You’ve heard us talk a lot about the Congressional Review Act (CRA) over the past couple of months. Let’s, well, review, why it’s so important.
Significance: There are huge Obama-era regulations that are choking the economy and costing jobs and taxpayer money. Using the CRA to repeal regulations that were rushed through at the last minute of the administration is the quickest, most sure-fire way to undo President Obama’s liberal, jobs-crushing legacy.
History: Enacted in 1996, the CRA gives Congress a path to repealing harmful, costly regulations. Here’s how it works: Congress has 60 days from when the administration finalizes a rule to review it and vote on the rule. If Congress disapproves of the rule, it goes to the Senate, where it is exempt from the filibuster. It only requires 51 votes to get to the president’s desk. In the last Congress, we passed CRAs to hold President Obama accountable, forcing a veto that showed the American people where he stands.
Today: The good news is that now, with a new Republican president who understands how harmful these regulations are, these regulation repeal bills will become law. We’ve made CRAs the first priority of the 115th Congress. Why? 1) We are determined to give Americans immediate relief from President Obama’s harmful regulations, 2) Economic growth is at stake, and most importantly, 3) Because CRAs have a 60 legislative day time clock, the window to act on these midnight regulations is now.
Signed into law: 14
H.J. Res 38: Stream Protection Rule: Repeals Department of Interior rule that could eliminate one-third of American coal mining jobs.
H.J. Res 41: Resource Extraction: Repeals Securities and Exchange Commission rule that hurts American oil and gas companies on the world stage.
H.J. Res 40: Background Check Database: Repeals Social Security Administration rule that bars Americans from their Second Amendment rights under the Constitution without due process.
H.J. Res 44: Resource Management Planning 2.0: Repeals Bureau of Land Management’s rule that significantly shifts resource management decisions from states to federal government.
H.J. Res 37: Blacklisting Regulation: Repeals rule that empowers federal government bureaucrats to deny government contracts based on alleged violations without due process.
H.J. Res 57: Every Student Succeeds Act—Accountability, state plans, and reporting: Repeals Department of Education rule that dictates stringent federal accountability requirements and violates the law’s prohibitions on the Education secretary’s authority.
H.J. Res 58: Higher Education Act – Teacher Preparation Issues: Repeals Department of Education regulation that unilaterally increases federal control in education.
H.J. Res 69: Non-Subsistence Take of Wildlife: Repeals Fish and Wildlife Service rule that preempts state rules on hunting season for certain predator species on National Wildlife Refuges, which will limit the hunting season in Alaska and beyond.

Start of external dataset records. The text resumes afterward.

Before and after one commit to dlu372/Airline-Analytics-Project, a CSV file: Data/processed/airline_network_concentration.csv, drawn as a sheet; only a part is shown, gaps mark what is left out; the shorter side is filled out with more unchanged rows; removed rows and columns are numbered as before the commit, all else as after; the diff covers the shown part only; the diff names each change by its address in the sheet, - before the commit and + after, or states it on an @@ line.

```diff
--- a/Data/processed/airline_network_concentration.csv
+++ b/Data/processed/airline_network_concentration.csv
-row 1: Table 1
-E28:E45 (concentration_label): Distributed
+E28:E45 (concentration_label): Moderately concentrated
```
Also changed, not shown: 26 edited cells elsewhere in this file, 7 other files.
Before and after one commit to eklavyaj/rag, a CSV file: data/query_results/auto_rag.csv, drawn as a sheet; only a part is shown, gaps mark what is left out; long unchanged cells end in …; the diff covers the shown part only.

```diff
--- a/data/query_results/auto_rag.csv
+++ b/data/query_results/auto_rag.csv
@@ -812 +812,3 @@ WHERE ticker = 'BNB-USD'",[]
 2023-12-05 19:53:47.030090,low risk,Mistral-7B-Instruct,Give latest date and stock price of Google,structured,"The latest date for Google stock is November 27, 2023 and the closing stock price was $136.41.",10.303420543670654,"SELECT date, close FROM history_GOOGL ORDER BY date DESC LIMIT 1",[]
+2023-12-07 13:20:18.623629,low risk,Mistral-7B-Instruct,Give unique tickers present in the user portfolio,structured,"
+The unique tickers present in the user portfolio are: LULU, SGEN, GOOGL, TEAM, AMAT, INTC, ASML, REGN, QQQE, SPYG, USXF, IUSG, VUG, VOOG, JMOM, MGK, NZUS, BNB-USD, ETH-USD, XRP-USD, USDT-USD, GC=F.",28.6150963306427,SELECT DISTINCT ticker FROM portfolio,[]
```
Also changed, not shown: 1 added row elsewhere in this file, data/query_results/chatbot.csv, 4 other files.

H.J. Res 83: OSHA Rule: Repeals Occupational Safety and Health Administration (OSHA) rule that unilaterally extends the statutory limit on companies to five years. This was a power grab by the Obama administration that essentially overturned a federal court's decision.
S.J. Res 34: Federal Communications Comission Internet Regulation: Repeals FCC rule that creates regulatory uncertainty, reduces competition, and encroaches upon the Federal Trade Commission's authority.
H.J. Res 42: Unemployment Insurance Drug Testing: Repeals Department of Labor rule that severely limits the ability of states to implement drug testing.
H.J. Res 43: Title X Planned Parenthood: Repeals Health and Human Services regulation overriding state laws that prohibit federal funding of Planned Parenthood and other abortion providers in their states.
House passed: 1
H.J. Res 36: Methane Rule: Repeals Bureau of Land Management’s rule that regulates emissions on federal lands, effectively driving energy production from federal lands.
We will continually update our CRA progress report, so you can see when these important regulation repeals become law.